Fenya – Talk like Russian Criminals: Unlocking the Colorful Language of the Underworld

Fenya – Talk like Russian Criminals: Unlocking the Colorful Language of the Underworld
29 May 2023

Hey again, пацаны, and welcome to the captivating world of Fenya, the secret language of Russian criminals. Prepare to unleash the vibrant phrases and expressions of Fenya, the secret language of Russian criminals, as you embark on a thrilling linguistic journey into the intriguing underworld of Russia. Whether you’re studying Russian at Liden and Denz Riga or simply seeking an exciting way to enhance your language skills, Fenya will transport you into the realm of the Russian underworld.

What is Fenya?

Fenya, also known as blatnaya mova or “thieves’ cant,” is an extraordinary slang used primarily among criminals and members of the Russian underworld. Originating in the early 20th century, Fenya emerged as a secret code to evade the prying eyes of the police and facilitate covert communication. Over time, Fenya has evolved into a rich and dynamic language with its own grammar, vocabulary, and syntax.

Unleashing the Secrets of Fenya

Far from being a mere niche language, Fenya offers a thrilling glimpse into Russian culture, history, and the mysterious world of crime. Learning Fenya provides you with a unique window into the social dynamics, folklore, and literature associated with the Russian underworld. To give you a taste of its vibrant lexicon, here are a few essential Fenya phrases:

  1. “Bitchina” – Money
  2. “Vory v zakone” – Thieves-in-law (a criminal hierarchy)
  3. “Krysha” – Protection
  4. “Barakhlo” – Jail
  5. “Kozel” – Fool

Incorporating Fenya into Your Russian Learning Journey

Studying Fenya is not only an educational endeavor but also an incredibly fun and unconventional way to enhance your Russian language skills. While we strongly discourage engaging in criminal activities, integrating Fenya expressions into your vocabulary can impress native speakers and deepen your understanding of Russian culture. Here are some tips to bring Fenya to life in your learning process:

  1. Dive into Research: Start by immersing yourself in Fenya vocabulary and expressions. Online resources and specialized references can provide you with a treasure trove of commonly used phrases to build a solid foundation. Be warned though – there’s no end of phrases and words – enough to fill a whole dictionary!

  2. Native Speaker Insights: Engage with native Russian speakers who have knowledge of Fenya. Liden and Denz Riga offers expert guidance and connects you with experienced teachers who can shed light on the intricacies of the language. Visit Liden and Denz Riga to discover more about their immersive Russian language courses.

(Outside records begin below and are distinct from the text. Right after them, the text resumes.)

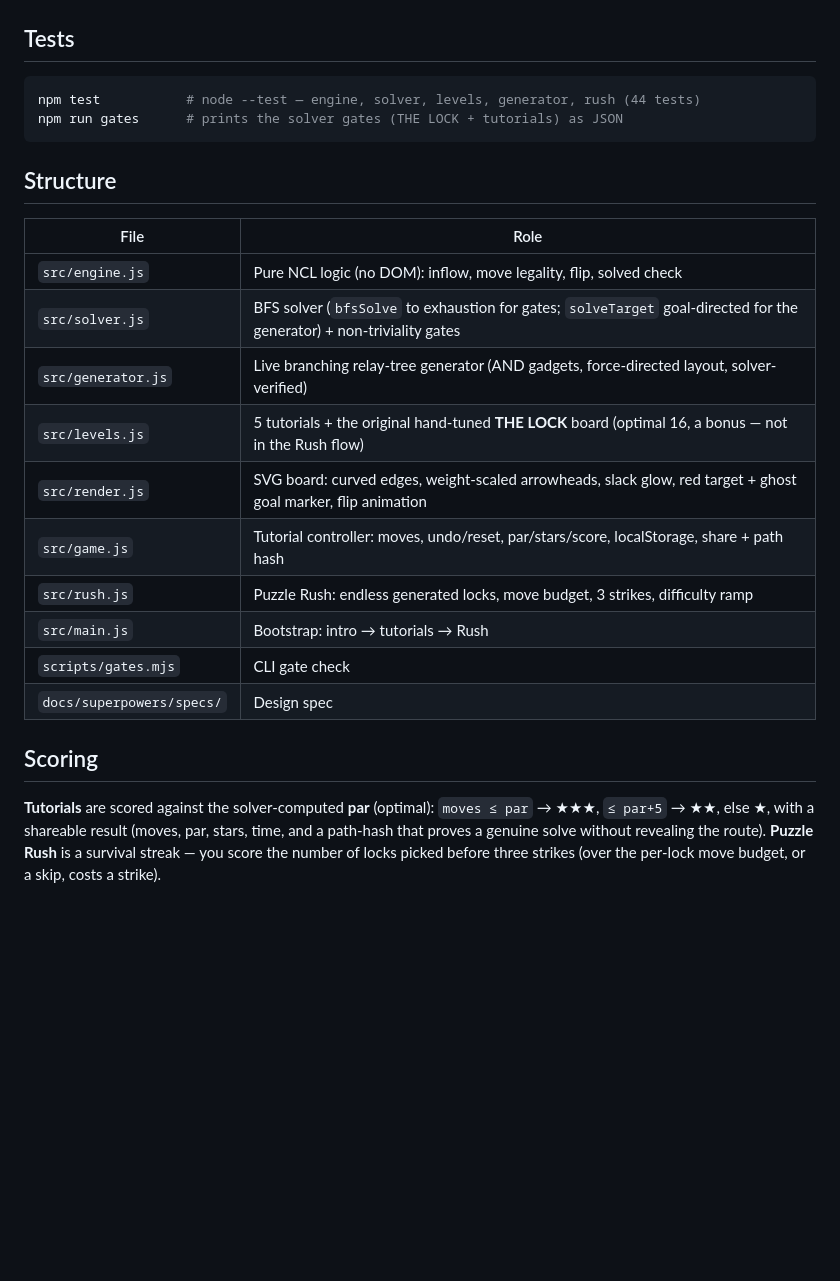
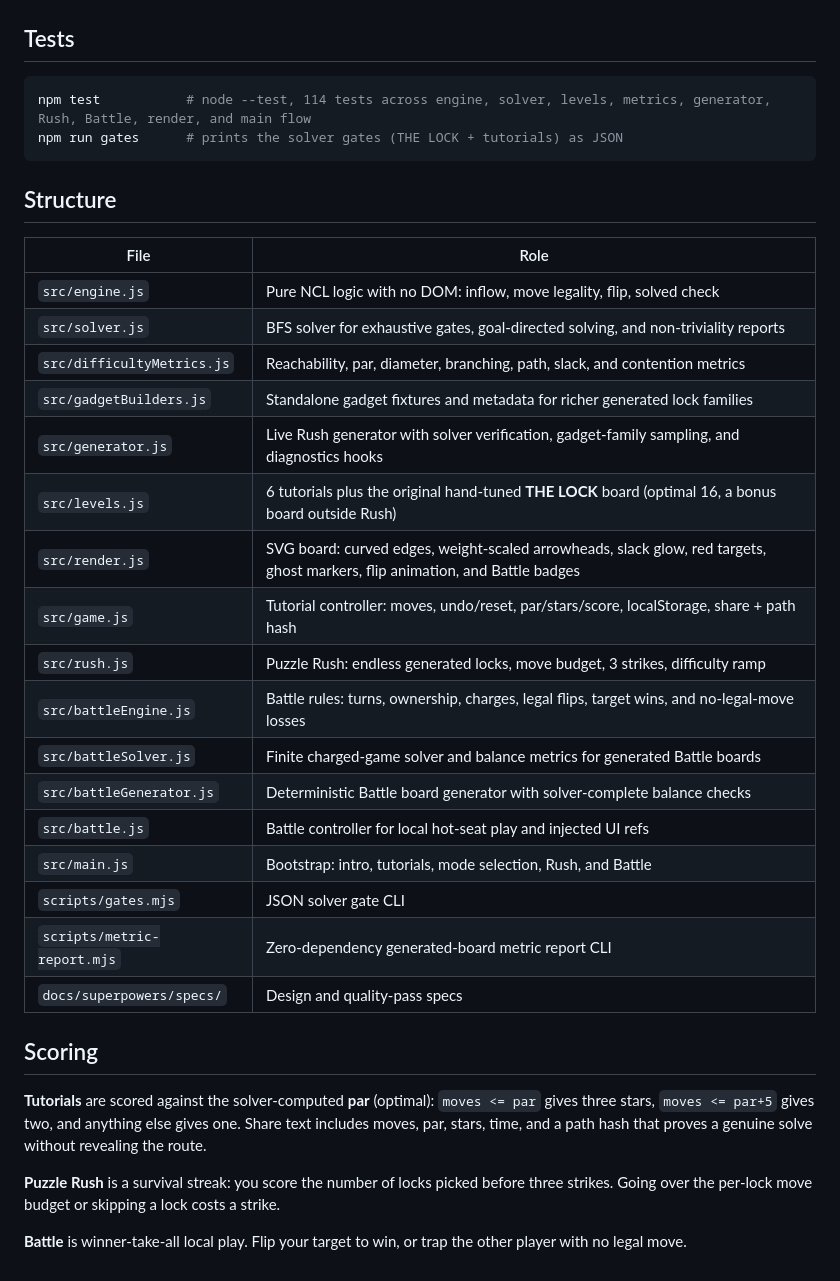
Before and after one commit to ckchmod/np-complete, a Markdown page: README.md, the part around one of its changes. Rendered like a GitHub page; blank space fills up the shorter version.

````diff
--- a/README.md
+++ b/README.md
@@ -59,7 +78,7 @@ hostname -I
 ## Tests
 
 ```bash
-npm test           # node --test — engine, solver, levels, generator, rush (44 tests)
+npm test           # node --test, 114 tests across engine, solver, levels, metrics, generator, Rush, Battle, render, and main flow
 npm run gates      # prints the solver gates (THE LOCK + tutorials) as JSON
 ```
 
@@ -67,17 +86,28 @@ npm run gates      # prints the solver gates (THE LOCK + tutorials) as JSON
 
 | File | Role |
 |---|---|
-| `src/engine.js` | Pure NCL logic (no DOM): inflow, move legality, flip, solved check |
-| `src/solver.js` | BFS solver (`bfsSolve` to exhaustion for gates; `solveTarget` goal-directed for the generator) + non-triviality gates |
-| `src/generator.js` | Live branching relay-tree generator (AND gadgets, force-directed layout, solver-verified) |
-| `src/levels.js` | 5 tutorials + the original hand-tuned **THE LOCK** board (optimal 16, a bonus — not in the Rush flow) |
-| `src/render.js` | SVG board: curved edges, weight-scaled arrowheads, slack glow, red target + ghost goal marker, flip animation |
+| `src/engine.js` | Pure NCL logic with no DOM: inflow, move legality, flip, solved check |
+| `src/solver.js` | BFS solver for exhaustive gates, goal-directed solving, and non-triviality reports |
+| `src/difficultyMetrics.js` | Reachability, par, diameter, branching, path, slack, and contention metrics |
+| `src/gadgetBuilders.js` | Standalone gadget fixtures and metadata for richer generated lock families |
+| `src/generator.js` | Live Rush generator with solver verification, gadget-family sampling, and diagnostics hooks |
+| `src/levels.js` | 6 tutorials plus the original hand-tuned **THE LOCK** board (optimal 16, a bonus board outside Rush) |
+| `src/render.js` | SVG board: curved edges, weight-scaled arrowheads, slack glow, red targets, ghost markers, flip animation, and Battle badges |
 | `src/game.js` | Tutorial controller: moves, undo/reset, par/stars/score, localStorage, share + path hash |
 | `src/rush.js` | Puzzle Rush: endless generated locks, move budget, 3 strikes, difficulty ramp |
-| `src/main.js` | Bootstrap: intro → tutorials → Rush |
-| `scripts/gates.mjs` | CLI gate check |
-| `docs/superpowers/specs/` | Design spec |
+| `src/battleEngine.js` | Battle rules: turns, ownership, charges, legal flips, target wins, and no-legal-move losses |
+| `src/battleSolver.js` | Finite charged-game solver and balance metrics for generated Battle boards |
+| `src/battleGenerator.js` | Deterministic Battle board generator with solver-complete balance checks |
+| `src/battle.js` | Battle controller for local hot-seat play and injected UI refs |
+| `src/main.js` | Bootstrap: intro, tutorials, mode selection, Rush, and Battle |
+| `scripts/gates.mjs` | JSON solver gate CLI |
+| `scripts/metric-report.mjs` | Zero-dependency generated-board metric report CLI |
+| `docs/superpowers/specs/` | Design and quality-pass specs |
 
 ## Scoring
 
-**Tutorials** are scored against the solver-computed **par** (optimal): `moves ≤ par` → ★★★, `≤ par+5` → ★★, else ★, with a shareable result (moves, par, stars, time, and a path-hash that proves a genuine solve without revealing the route). **Puzzle Rush** is a survival streak — you score the number of locks picked before three strikes (over the per-lock move budget, or a skip, costs a strike).
+**Tutorials** are scored against the solver-computed **par** (optimal): `moves <= par` gives three stars, `moves <= par+5` gives two, and anything else gives one. Share text includes moves, par, stars, time, and a path hash that proves a genuine solve without revealing the route.
+
+**Puzzle Rush** is a survival streak: you score the number of locks picked before three strikes. Going over the per-lock move budget or skipping a lock costs a strike.
+
+**Battle** is winner-take-all local play. Flip your target to win, or trap the other player with no legal move.
````
Also changed, not shown: other parts of README.md (+33 -14 lines).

  3. Embrace the Context: To truly grasp Fenya, delve into the cultural and historical context surrounding the criminal subculture. Explore tales, books, and songs that showcase the Russian underworld, allowing you to appreciate the language’s nuances and rich tapestry. Mikhail Krug, cult hero of Tver, is a great place to start – check out “Fraer“, here.

  4. Lights, Camera, Fenya: Watch Russian movies that depict the criminal underworld. Through the power of visual storytelling, you’ll immerse yourself in the world of Fenya, gaining a deeper understanding of its unique vocabulary and cultural connotations. Brat is a personal favourite of mine – reviewed here by Patrick, fellow intern.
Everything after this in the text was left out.